EXERCISE REQUIREMENTS =
Each line of the records below that holds "blackHD" should be copied out.

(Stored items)
===

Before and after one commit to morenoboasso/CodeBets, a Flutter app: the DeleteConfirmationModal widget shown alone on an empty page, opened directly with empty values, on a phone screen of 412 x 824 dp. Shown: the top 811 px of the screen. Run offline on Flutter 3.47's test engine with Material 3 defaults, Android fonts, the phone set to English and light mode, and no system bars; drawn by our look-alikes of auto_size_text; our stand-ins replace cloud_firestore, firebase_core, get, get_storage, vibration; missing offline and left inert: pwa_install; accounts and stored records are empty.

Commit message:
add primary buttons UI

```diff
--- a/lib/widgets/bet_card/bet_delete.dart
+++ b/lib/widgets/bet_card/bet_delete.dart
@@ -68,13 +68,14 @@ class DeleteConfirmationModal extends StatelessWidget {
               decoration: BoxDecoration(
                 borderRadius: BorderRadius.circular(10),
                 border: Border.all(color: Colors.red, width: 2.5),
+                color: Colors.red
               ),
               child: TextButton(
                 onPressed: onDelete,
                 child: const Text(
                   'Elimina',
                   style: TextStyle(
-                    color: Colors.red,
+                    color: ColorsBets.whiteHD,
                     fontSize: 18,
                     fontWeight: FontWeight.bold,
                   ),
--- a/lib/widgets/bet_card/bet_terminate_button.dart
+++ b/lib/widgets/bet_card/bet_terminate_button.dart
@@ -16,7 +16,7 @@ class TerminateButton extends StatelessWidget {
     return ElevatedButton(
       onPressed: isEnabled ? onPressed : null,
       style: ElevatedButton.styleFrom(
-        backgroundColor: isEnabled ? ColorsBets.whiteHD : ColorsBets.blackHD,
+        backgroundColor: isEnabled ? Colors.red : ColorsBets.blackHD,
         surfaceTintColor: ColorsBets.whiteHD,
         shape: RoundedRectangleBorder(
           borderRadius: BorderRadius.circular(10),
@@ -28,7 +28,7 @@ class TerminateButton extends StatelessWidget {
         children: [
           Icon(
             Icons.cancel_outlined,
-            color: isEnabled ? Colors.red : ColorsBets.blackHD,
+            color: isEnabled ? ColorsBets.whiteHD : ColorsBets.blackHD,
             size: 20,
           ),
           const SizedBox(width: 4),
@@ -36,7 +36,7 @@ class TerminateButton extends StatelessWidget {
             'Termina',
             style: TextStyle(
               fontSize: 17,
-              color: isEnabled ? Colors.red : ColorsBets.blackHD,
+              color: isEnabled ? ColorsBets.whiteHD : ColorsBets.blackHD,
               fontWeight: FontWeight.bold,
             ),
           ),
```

===

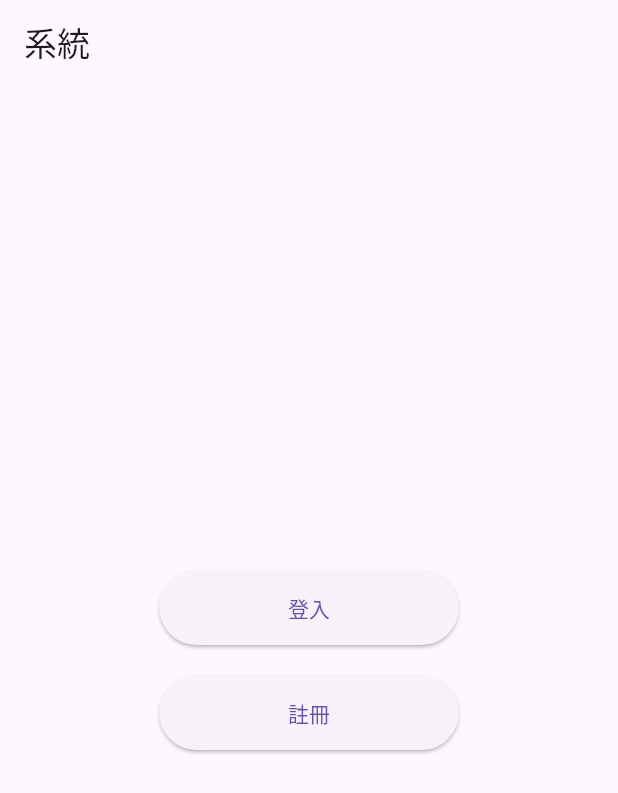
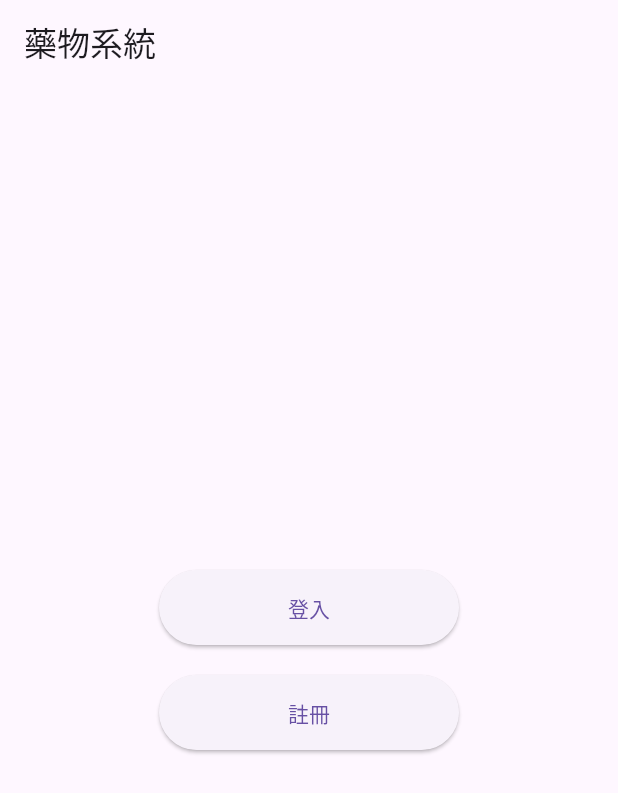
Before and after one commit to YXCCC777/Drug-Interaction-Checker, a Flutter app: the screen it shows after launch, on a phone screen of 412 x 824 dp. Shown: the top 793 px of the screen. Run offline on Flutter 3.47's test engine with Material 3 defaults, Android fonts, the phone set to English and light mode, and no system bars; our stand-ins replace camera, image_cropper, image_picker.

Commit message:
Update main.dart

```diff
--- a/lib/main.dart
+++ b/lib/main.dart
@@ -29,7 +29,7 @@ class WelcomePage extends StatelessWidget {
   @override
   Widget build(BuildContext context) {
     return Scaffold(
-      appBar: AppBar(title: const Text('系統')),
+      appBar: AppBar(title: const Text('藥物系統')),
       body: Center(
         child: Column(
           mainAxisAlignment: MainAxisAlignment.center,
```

===

WRITTEN RESPONSE =
-        backgroundColor: isEnabled ? ColorsBets.whiteHD : ColorsBets.blackHD,
+        backgroundColor: isEnabled ? Colors.red : ColorsBets.blackHD,
-            color: isEnabled ? Colors.red : ColorsBets.blackHD,
+            color: isEnabled ? ColorsBets.whiteHD : ColorsBets.blackHD,
-              color: isEnabled ? Colors.red : ColorsBets.blackHD,
+              color: isEnabled ? ColorsBets.whiteHD : ColorsBets.blackHD,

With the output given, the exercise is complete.